“The state law was created to give citizens information about their government, and any attempt at keeping publicly accessible records out of the public forum in any way should be construed as a glaring sign that new political leadership is required,” he said. “What Vice Chairman Ognio is espousing on limiting exposure to open records in very public government channels is nothing less than government tyranny.
“I think that’s a real hindrance. I think it’s a very real First Amendment concern,” he continued. “I think the state created Open Meetings and Open Records laws for a very specific reason, and a large part of that is to avoid what we’re attempting to do with this agenda item.”
The policy prohibits the ability to include what could be supporting documentation in the agenda packet that many residents review when attending the county meetings or watching them online.
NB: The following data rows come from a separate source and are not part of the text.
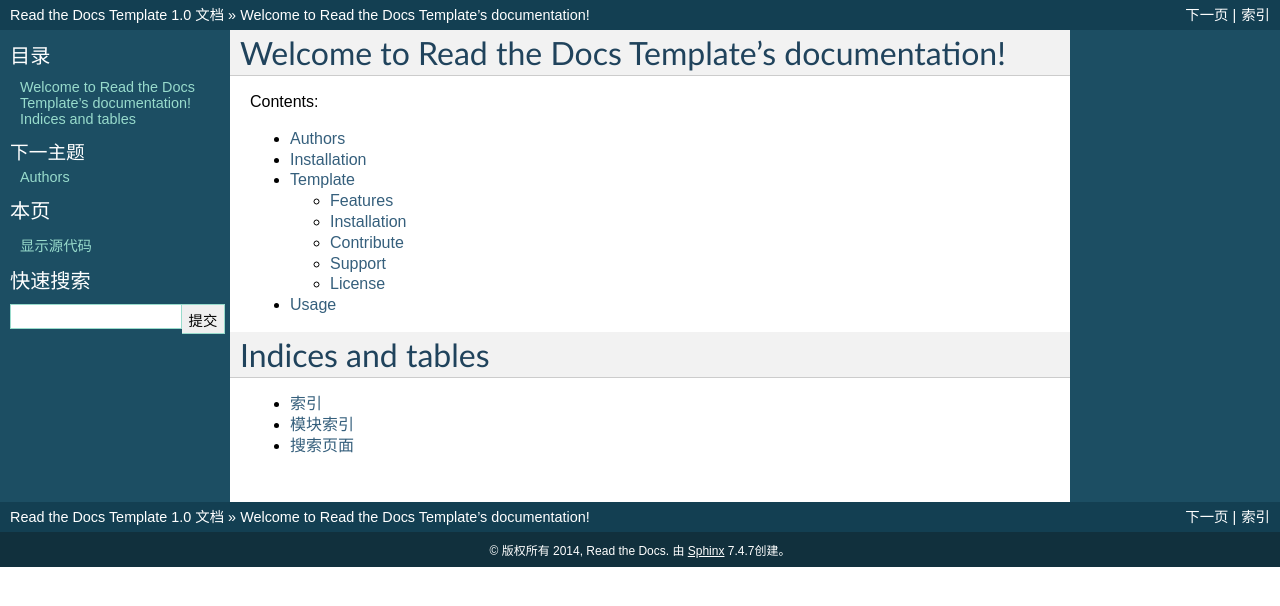
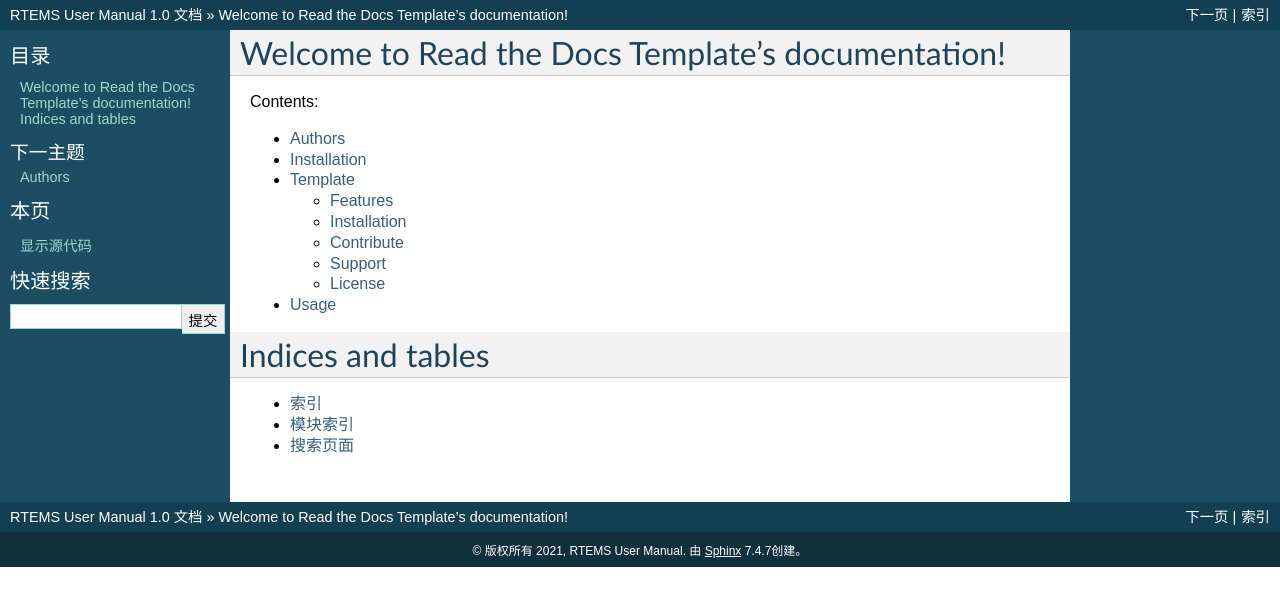
Before and after one commit to jameszxj/rtems-user, a Sphinx documentation site: the page built from docs/index.rst, in a window 1280 px wide. Shown: the top 606 px of the page. Built offline with Sphinx 7.4.7, drawn with Linux system fonts in a browser that asks for light colours.

Commit message:
change project name and copyright.

```diff
--- a/docs/conf.py
+++ b/docs/conf.py
@@ -43,8 +43,8 @@
 master_doc = 'index'
 
 # General information about the project.
-project = u'Read the Docs Template'
-copyright = u'2014, Read the Docs'
+project = u'RTEMS User Manual'
+copyright = u'2021, RTEMS User Manual'
 
 # The version info for the project you're documenting, acts as replacement for
 # |version| and |release|, also used in various other places throughout the
```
“This is where we do the people’s business,” he said. “They ought to be allowed to see the same documents that I have.
“We’re heading 180 degrees in the opposite direction, and I’m not so sure this would even hold legal water if we did it and the Board said we couldn’t have something on an agenda. I’m just wondering what the courts would say about something like that.”
Brown called the move an offshoot of the tussle over the 911 call center investigation and not evidence of an epidemic. Files related to disciplinary issues were relevant to the discussion of the workplace environment. The need to include personnel files in an agenda packet would likely continue to be rare.
He also reminded that they have received legal confirmation from both the county attorney and the Georgia First Amendment Foundation that everything done was legal, and that government employees, commissioners included, have their personnel files subject to open records law. He also expressed concern that there is no notification to employees that their records are subject to those open records laws.
Commissioner Charles Oddo saw it as an ethical issue to not share the information publicly.
“This is not preventing anyone from getting this information and getting it redacted, it’s just simply saying that we won’t take employee information and include it in public documents unless we have to,” he said, noting that the law doesn’t say the county has to publish the records, just provide access to them.
He also said that there could be times they will be going against the very policy they were approving.
“If, for whatever reason I can’t think of, it requires publication, then it will be published, but in general it will be our policy,” he said.
Chairman Eric Maxwell acknowledged that he could change his mind down the road.
“There might be an item down the road that needs to be published. I don’t know,” he said. “I get what you’re saying. This is a little restrictive when you make your presentation, and I may even join with you.
“I may have to change this policy.”
The Board voted 4-1 to pass the policy, only Brown in opposition.